Some of the comments here do seem to miss the point... if properly implemented, this would allow the accept headers for image requests to get *shorter* rather than *longer*, as there's no need to indicate acceptance of HTML or other non-image formats in an image request. While fixing this bug (or adding this feature, whichever terminology you want to use) won't have much or any noticeable effect to users, it could produce a slight bit more impetus towards encouraging the use of content negotiation in general, which is a "chicken-or-egg" problem in that few server administrators have much interest in doing the setup at their end to serve documents in alternative formats depending on the request headers if the browsers don't do anything useful with it, while the browser developers show little interest in making more sophisticated use of the Accept header if few sites' servers do anything interesting with it. Thus, every little move at either end of the HTTP transaction helps bring this potentially useful feature more into use.
qa -> tever
I have set up a test case where this bug prevents a page from being rendered properly, so IMHO it is actually a bug, not a feature request: http://bugzilla.ohrbelag.de/mozilla-bug-04.html
That's horribly contrived. I don't agree that it makes this issue into a bug. Gerv
Of course it is contrived. That's the point in a testcase, to make up a simple scenario where a problem can easily be seen. It is not as far-fetched as you might think, though. I ran into that bug by accident on my website, where Mozilla insisted in retrieving a style sheet instead of an image when it was supposed to negotiate between "file.png" and "file.gif". There happened to be a "file.css" in the same directory, text/css and image/png both have a q of 1.0 in the "Accept:" header, and when in doubt Apache delivers the file with the smallest size. I finally had to put style sheets and images into different directories to resolve this conflict. I could have replicated the situation described above as a test case, but chances are that this would have ended up in a "just rename file.css to a different base name, stupid" and a WONTFIX. Also note that I even set up a type-map file for the example such that the web server always delivers the image _unless_ the user agent explicitly asks for something else. This way even the most stupid of browsers that don't send "Accept:" at all would get it right.
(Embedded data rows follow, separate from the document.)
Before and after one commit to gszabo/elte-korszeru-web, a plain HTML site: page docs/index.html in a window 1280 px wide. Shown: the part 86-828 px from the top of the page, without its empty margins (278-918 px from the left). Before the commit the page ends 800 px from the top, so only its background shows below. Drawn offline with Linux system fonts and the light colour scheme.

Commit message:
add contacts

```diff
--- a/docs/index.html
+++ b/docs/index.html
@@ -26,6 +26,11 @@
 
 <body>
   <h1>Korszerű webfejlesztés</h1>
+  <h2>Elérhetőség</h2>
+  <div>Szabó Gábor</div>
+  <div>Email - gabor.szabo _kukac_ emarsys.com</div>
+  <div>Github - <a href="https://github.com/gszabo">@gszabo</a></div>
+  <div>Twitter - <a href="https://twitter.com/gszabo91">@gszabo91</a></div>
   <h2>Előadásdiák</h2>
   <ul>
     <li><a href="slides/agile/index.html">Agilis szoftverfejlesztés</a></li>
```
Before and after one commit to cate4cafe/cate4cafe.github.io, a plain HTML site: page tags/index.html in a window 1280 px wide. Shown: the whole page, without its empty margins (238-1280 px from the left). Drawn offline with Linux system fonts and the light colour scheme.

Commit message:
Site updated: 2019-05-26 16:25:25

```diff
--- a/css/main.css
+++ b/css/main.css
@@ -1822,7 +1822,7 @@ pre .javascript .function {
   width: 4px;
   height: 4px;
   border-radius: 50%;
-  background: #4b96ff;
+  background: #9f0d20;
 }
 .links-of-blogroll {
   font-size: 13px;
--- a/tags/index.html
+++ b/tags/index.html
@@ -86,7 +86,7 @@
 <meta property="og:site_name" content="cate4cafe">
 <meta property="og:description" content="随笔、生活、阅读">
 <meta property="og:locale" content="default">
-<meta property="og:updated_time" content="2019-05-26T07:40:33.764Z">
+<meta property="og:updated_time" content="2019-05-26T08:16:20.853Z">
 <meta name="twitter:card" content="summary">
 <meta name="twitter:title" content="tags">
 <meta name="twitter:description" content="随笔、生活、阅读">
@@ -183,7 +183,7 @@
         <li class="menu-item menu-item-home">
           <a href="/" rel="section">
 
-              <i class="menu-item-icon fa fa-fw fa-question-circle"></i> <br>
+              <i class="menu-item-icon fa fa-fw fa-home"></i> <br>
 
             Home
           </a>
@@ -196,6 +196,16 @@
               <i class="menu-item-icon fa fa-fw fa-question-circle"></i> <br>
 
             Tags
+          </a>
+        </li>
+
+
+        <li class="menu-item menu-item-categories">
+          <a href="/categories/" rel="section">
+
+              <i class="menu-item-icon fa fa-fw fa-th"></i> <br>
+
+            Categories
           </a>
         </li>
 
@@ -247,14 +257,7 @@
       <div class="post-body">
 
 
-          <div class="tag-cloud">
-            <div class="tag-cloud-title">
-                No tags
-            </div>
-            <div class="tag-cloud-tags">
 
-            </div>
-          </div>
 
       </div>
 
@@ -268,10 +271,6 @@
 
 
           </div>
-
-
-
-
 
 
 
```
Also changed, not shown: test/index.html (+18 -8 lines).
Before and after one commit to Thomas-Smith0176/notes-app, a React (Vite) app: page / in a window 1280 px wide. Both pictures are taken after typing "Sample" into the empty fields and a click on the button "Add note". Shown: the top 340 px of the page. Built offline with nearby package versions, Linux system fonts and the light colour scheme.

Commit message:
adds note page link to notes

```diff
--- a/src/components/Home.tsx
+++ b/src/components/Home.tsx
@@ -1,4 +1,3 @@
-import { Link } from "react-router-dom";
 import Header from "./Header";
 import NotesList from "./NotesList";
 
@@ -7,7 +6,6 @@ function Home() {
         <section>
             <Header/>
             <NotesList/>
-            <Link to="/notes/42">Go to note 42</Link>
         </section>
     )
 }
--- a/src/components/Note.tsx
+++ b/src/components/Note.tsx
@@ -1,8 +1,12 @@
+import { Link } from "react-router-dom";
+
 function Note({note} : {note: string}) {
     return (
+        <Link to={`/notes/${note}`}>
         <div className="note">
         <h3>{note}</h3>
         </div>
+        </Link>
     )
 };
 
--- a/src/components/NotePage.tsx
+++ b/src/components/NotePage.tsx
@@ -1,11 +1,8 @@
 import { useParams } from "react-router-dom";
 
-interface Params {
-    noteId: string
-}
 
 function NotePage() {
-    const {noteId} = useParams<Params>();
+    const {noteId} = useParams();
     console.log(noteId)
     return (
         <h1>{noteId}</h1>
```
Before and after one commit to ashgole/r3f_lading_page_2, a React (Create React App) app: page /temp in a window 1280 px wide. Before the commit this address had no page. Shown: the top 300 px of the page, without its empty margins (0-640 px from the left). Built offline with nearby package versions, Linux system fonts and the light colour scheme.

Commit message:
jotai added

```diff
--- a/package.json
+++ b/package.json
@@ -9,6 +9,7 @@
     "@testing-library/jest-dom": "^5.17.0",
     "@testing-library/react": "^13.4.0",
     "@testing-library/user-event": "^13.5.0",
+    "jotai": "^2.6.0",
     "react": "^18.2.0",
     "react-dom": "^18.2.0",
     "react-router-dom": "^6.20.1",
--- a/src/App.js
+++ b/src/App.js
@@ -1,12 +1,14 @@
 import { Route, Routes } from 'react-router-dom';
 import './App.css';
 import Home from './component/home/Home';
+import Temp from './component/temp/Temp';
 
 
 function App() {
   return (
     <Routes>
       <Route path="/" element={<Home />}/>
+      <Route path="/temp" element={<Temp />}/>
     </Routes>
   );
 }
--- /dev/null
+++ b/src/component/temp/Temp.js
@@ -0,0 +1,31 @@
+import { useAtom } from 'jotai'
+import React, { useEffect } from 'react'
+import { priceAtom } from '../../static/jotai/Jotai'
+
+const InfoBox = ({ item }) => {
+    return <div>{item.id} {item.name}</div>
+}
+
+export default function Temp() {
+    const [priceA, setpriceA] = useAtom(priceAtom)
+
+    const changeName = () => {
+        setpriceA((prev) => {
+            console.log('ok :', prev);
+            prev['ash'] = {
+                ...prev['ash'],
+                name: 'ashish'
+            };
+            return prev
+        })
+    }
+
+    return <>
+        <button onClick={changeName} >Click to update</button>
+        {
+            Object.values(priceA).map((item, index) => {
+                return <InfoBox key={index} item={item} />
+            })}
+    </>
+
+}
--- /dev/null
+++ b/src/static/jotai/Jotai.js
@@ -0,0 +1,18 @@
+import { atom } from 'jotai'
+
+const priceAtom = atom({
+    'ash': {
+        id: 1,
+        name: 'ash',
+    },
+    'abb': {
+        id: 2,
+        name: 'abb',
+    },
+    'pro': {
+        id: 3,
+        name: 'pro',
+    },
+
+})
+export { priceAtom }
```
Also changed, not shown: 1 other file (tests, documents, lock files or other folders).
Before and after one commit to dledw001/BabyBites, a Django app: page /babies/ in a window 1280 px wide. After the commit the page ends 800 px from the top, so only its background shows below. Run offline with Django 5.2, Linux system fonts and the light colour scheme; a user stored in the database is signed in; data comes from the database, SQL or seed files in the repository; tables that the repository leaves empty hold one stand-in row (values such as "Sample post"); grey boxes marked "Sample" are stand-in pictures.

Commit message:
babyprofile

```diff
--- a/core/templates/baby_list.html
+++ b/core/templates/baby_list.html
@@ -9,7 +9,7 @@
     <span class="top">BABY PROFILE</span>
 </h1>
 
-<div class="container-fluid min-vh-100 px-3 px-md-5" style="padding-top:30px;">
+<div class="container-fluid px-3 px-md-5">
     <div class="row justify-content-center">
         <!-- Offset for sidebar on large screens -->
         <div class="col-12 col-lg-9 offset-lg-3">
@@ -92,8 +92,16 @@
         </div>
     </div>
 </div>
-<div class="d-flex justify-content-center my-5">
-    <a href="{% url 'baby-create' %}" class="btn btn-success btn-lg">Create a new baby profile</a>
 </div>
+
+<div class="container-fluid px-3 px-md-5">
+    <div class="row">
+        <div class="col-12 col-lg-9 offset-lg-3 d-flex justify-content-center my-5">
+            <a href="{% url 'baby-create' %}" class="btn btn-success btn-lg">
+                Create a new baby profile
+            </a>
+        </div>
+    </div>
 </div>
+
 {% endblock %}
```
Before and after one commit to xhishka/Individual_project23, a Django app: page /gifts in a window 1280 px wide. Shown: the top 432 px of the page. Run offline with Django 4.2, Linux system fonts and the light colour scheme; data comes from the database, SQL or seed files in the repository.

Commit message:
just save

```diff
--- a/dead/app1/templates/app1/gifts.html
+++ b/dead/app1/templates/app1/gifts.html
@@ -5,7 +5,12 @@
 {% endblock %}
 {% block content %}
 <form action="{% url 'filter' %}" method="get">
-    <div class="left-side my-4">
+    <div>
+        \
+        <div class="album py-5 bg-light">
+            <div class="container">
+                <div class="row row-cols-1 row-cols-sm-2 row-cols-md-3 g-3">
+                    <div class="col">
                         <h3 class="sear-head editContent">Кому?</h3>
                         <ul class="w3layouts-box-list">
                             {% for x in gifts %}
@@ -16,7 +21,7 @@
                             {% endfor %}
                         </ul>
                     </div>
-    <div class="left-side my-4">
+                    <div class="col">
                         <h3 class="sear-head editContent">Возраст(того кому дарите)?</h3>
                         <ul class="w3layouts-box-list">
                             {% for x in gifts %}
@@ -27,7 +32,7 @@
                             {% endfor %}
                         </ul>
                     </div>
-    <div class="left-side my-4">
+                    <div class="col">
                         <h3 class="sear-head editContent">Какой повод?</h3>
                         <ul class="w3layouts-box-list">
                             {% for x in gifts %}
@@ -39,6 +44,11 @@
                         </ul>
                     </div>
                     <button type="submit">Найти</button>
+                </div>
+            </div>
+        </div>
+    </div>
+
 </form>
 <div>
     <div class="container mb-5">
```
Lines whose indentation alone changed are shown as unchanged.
Obviously, Mozilla's "Accept:" is supposed to mean "give me application/xml in preference over text/html, or text/html in preference over text/plain, or image/png in preference over image/gif", but it also says "give me almost anything else in preference over image/gif", even when it is retrieving the resource for an IMG element, and that is plain wrong.
*** This bug has been marked as a duplicate of 170789 ***